“If any of you wants to be my followers, you must forget about yourself. You must take up your cross and follow me.”
Jesus begins to tell His disciples that He will soon be rejected and crucified, but on the third day He will rise to life.
Peter rebukes Jesus for this, but Jesus says to him “Get behind me satan!”
Jesus then tells the crowd that if anyone wants to be a disciple they must die to themselves and take up their cross to follow Him. To win the world and lose your soul is tragic loss.
Jesus rejects all anti-gospel, self-fulfilment messages. It is not “Your Best Life Now” but “Die to yourself.”
The message is both scary and strangely appealing.
Many christians fail to grow because they never settle in their heart that they have to die to themselves. The christian life is not just about asking Jesus into your heart even though it starts there. Being crucified is hard work, undignified, painful and deadly. It is everything that our fleshly nature revolts against.
How are we to die to ourselves?
1. Decide daily TGIF- Today God Is First. I am no longer my own; I was bought at a price by Christ. I am literally His slave.
2. Sacrifice all ambition. The career ladder and professional advancement may not be what the Lord has for you. The nice house may not be in His plans either.

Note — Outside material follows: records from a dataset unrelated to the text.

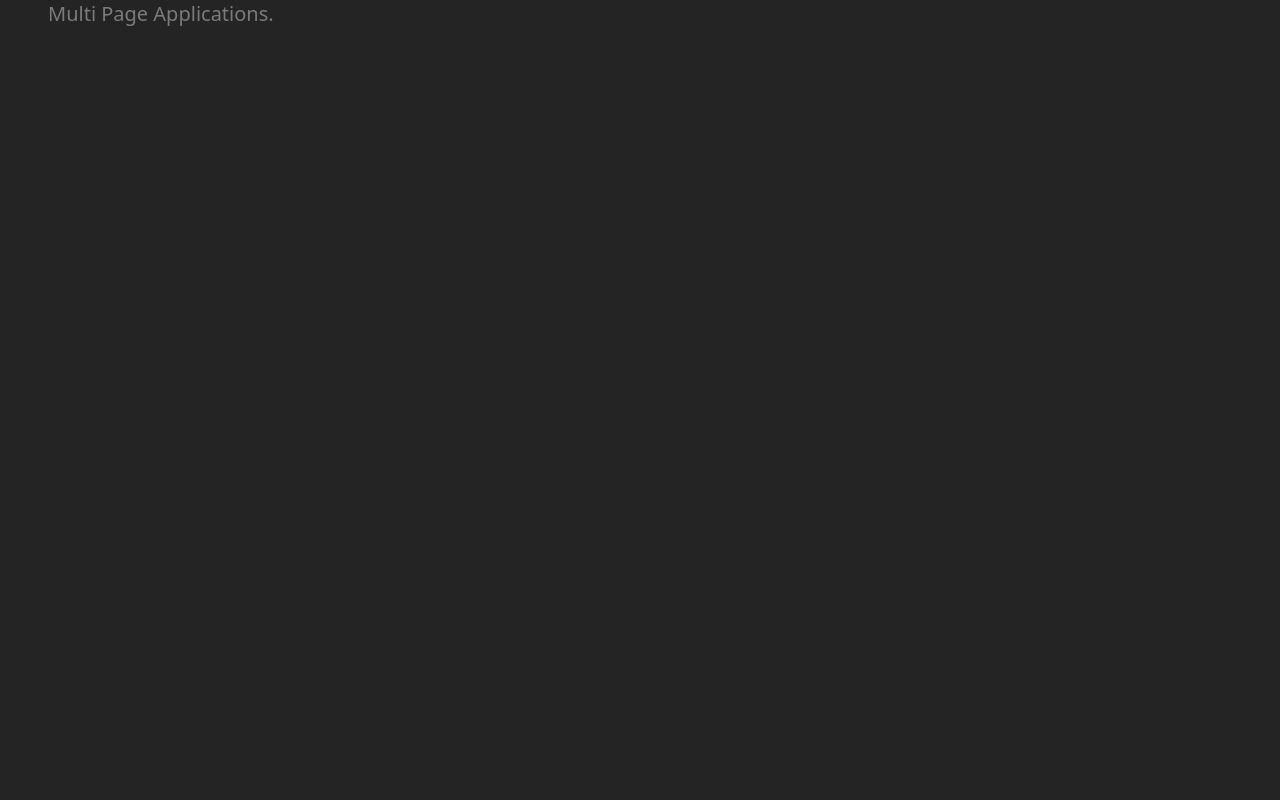
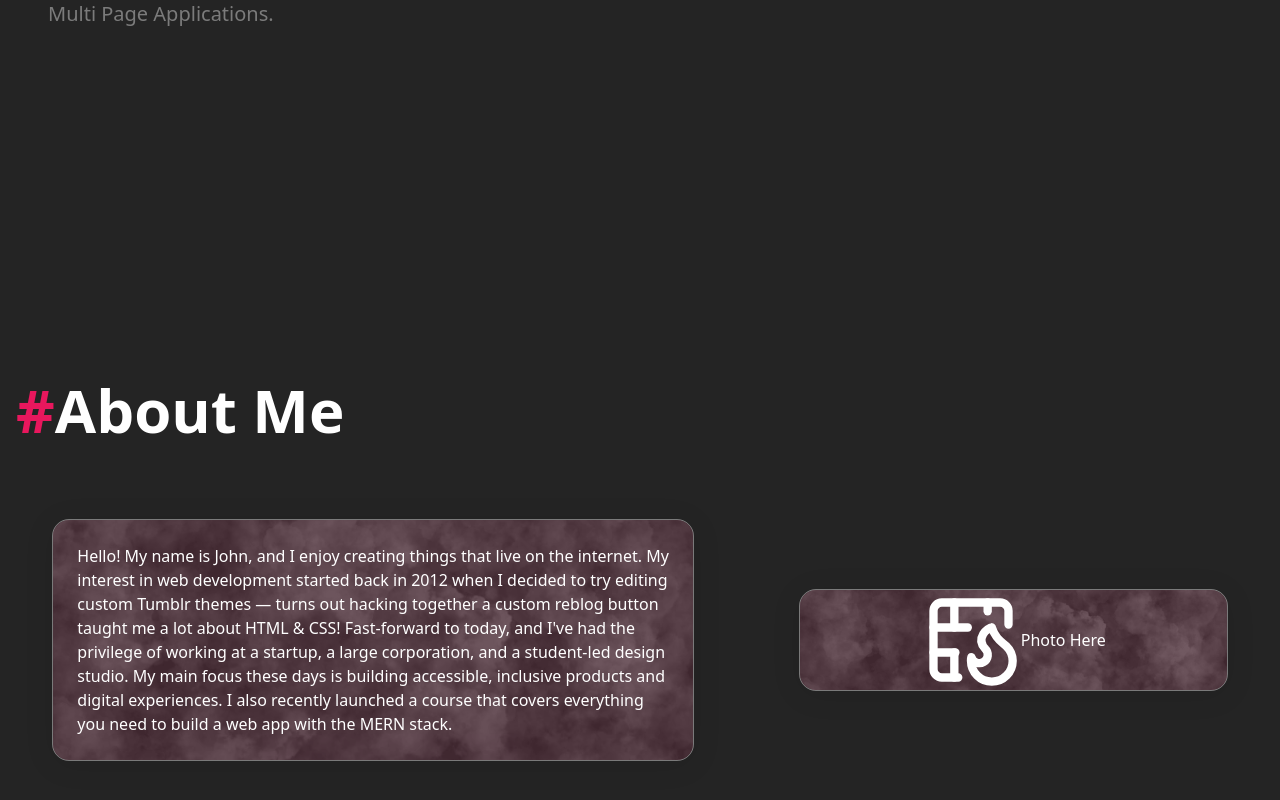
Before and after one commit to FaridMo99/Portfolio-Landing-Page, a React (Vite) app: page / in a window 1280 px wide. Shown: the part 420-1220 px from the top of the page. Before the commit the page ends 800 px from the top, so only its background shows below. Built offline with nearby package versions, Linux system fonts and the light colour scheme.

Commit message:
added about section

```diff
--- a/src/App.jsx
+++ b/src/App.jsx
@@ -1,6 +1,7 @@
 import Header from "./components/header/Header";
 import Main from "./components/main/Main";
 import Home from "./components/main/Home";
+import About from "./components/main/About";
 
 function App() {
   return (
@@ -8,6 +9,7 @@ function App() {
       <Header />
       <Main>
         <Home />
+        <About />
       </Main>
     </>
   );
--- /dev/null
+++ b/src/components/Subsections.jsx
@@ -0,0 +1,15 @@
+function Subsections({ title, height, innerHeight, children }) {
+  return (
+    <section id="about" className={`w-full h-${height} text-white`}>
+      <h2 className="text-6xl font-bold ">
+        <span className="text-secondary pl-4">#</span>
+        {title}
+      </h2>
+      <div className={`w-full h-[${innerHeight}] pt-20 flex justify-around items-center`}>
+        {children}
+      </div>
+    </section>
+  );
+}
+
+export default Subsections;
--- /dev/null
+++ b/src/components/main/About.jsx
@@ -0,0 +1,31 @@
+import React from "react";
+import { BrickWallFire } from "lucide-react";
+import Subsections from "../Subsections";
+
+function About() {
+  return (
+    <>
+      <Subsections title="About Me" height="screen" innerHeight="70vh">
+        <div className="frost w-1/2 h-full rounded-2xl flex justify-center items-center">
+          <p className="p-6">
+            Hello! My name is John, and I enjoy creating things that live on the
+            internet. My interest in web development started back in 2012 when I
+            decided to try editing custom Tumblr themes — turns out hacking
+            together a custom reblog button taught me a lot about HTML & CSS!
+            Fast-forward to today, and I've had the privilege of working at a
+            startup, a large corporation, and a student-led design studio. My
+            main focus these days is building accessible, inclusive products and
+            digital experiences. I also recently launched a course that covers
+            everything you need to build a web app with the MERN stack.
+          </p>
+        </div>
+        <div className="frost w-1/3 h-full rounded-2xl flex justify-center items-center">
+          <BrickWallFire size={100} />
+          <p>Photo Here</p>
+        </div>
+      </Subsections>
+    </>
+  );
+}
+
+export default About;
--- a/src/components/main/Home.jsx
+++ b/src/components/main/Home.jsx
@@ -3,7 +3,7 @@ import React from "react";
 function Home() {
   return (
     <section
-      id="Home"
+      id="home"
       className="w-full text-white h-[88vh] flex flex-col pl-12"
     >
       <h2 className="text-secondary text-xl pt-32 pb-2">Hello, my name is</h2>
```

3. Humility. Our culture both hates and admires humility in others. We like leaders who have “the common touch” but are not too common themselves. I must always look at my life through Christ’s eyes not through the distorted lens of self-image.
4. Be a servant, totally dedicated to serving others and the Lord. Going out of my comfort zone to help others is good for my soul.
Lord, you call me to take up my cross to follow you. I confess I find this call scary. I want to follow you in all things. Please help me to put to death all selfish ambition and to live entirely for you. Amen.